Japanese earthquake potentially causes shortages of high tech devices
March 14th, 2011 - 12:25 pm ET by C. D.
In addition to the human and material damage caused by Japans earthquake and corresponding tsunami last Friday, this is a crucial territory for the manufacturing of specific components for the electronics industry, with disruptions likely to last for the coming months.
The earthquake, and notably the following tsunami, has heavily impacted on the Japanese population and economy. While the country is used to earthquakes, the damage caused by the waves is still difficult to evaluate.
Japan is also one of the territories that manufactures electronic components specify used by large globally companies, with the shutdown of production plants surely to have a consequence on both the country’s, and global, economy.
Components like NAND memory chips, LCD and LED displays will surely become more difficult to find on the market, creating shortages in provisioning chains, with the impact possibly even greater for certain in fashion products.
These components are present in a large number of electronic devices, including mobile telephones and tactile tablets, with this likely to have a consequence on the retail price of these devices.
Partial disorganisation, but backup’s exist This could lead to ever increasing price rises by electronic manufacturers. "More than 40% of the global production of NAND memory is manufactured in Japan. It will only take a small slowdown in manufacturing for global prices to sharply spike", warns an analysts Objective Analysis.
And while factories haven’t overly suffered from the earthquake, they are still not able to quickly recommence their production activities due to disorganised transport, human loss and issues with the provisioning of supplies and energy with multiple nuclear reactors currently shut down in the country.

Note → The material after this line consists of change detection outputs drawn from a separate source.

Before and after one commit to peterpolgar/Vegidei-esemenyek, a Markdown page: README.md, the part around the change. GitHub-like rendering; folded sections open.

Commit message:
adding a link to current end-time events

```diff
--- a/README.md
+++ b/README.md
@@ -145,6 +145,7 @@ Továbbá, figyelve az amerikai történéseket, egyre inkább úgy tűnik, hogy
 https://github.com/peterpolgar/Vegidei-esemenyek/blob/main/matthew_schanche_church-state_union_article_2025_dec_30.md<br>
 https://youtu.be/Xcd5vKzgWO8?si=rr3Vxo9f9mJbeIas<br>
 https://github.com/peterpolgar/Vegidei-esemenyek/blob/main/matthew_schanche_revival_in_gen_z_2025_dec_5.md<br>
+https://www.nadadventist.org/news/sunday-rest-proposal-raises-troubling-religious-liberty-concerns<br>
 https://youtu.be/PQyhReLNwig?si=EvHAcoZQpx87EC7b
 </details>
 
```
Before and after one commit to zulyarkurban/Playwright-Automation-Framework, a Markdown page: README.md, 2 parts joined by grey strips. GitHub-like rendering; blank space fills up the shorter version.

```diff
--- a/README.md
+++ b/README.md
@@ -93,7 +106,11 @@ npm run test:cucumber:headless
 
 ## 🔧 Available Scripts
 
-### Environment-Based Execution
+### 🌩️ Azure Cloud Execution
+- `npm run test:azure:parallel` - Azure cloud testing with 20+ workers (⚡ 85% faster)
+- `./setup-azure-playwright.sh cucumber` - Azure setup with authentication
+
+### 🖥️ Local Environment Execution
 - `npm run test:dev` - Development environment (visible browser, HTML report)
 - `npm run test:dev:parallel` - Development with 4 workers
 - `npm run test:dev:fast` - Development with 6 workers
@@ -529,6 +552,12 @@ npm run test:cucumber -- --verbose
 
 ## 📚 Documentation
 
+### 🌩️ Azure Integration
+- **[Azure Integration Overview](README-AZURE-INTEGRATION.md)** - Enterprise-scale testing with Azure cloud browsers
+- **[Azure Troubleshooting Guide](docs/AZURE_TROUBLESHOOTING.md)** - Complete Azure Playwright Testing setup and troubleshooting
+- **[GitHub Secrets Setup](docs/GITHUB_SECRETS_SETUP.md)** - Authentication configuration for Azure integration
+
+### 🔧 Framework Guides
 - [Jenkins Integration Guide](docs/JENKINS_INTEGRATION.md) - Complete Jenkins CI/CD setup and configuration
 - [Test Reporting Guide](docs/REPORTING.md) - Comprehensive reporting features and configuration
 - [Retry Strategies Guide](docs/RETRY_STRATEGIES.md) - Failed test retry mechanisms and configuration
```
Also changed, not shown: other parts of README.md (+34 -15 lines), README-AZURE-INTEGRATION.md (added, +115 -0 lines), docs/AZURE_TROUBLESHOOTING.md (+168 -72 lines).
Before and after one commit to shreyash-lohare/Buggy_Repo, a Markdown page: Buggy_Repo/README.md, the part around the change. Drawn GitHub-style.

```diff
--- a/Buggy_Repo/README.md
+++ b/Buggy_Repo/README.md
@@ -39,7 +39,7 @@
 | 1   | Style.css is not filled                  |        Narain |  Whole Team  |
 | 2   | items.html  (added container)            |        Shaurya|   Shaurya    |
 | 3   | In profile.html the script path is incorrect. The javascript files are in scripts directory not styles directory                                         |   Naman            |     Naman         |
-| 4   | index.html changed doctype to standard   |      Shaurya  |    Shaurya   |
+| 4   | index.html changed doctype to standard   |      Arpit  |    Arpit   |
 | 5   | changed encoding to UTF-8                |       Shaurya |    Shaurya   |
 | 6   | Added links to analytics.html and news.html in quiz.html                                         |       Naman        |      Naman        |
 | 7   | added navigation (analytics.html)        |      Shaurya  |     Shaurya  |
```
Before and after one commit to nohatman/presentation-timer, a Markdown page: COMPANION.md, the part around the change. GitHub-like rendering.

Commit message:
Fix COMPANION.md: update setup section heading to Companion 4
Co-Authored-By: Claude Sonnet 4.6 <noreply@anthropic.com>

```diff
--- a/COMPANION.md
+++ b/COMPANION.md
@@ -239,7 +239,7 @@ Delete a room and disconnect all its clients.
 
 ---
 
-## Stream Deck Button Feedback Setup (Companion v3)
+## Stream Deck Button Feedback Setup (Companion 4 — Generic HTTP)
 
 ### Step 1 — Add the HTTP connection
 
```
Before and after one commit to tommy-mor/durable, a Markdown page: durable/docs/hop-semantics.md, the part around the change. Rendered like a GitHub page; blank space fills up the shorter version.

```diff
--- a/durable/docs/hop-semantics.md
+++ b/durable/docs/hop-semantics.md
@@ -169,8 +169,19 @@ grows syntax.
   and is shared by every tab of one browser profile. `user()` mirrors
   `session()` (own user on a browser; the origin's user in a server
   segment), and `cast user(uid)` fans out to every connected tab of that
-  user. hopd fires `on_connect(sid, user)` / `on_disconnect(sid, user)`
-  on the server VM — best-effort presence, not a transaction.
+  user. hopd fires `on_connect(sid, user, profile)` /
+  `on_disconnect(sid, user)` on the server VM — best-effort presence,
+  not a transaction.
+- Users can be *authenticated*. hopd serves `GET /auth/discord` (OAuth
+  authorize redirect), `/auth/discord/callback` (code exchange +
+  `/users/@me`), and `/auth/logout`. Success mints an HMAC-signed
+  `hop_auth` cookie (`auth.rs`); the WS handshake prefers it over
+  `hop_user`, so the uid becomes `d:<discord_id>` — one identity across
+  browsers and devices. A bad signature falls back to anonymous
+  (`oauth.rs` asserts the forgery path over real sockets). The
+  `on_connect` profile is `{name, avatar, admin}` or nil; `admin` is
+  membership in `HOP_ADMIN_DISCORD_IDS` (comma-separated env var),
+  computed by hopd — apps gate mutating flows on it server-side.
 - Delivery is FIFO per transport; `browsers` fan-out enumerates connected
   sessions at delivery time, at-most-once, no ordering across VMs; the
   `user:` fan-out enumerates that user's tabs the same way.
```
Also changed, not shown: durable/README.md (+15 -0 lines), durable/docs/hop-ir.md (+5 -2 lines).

In surrounding countries (Taiwan, South Korea), the factories were also stopped for a few hours on the day of the quake, but have all since recommenced their activity, with very little impact on their production.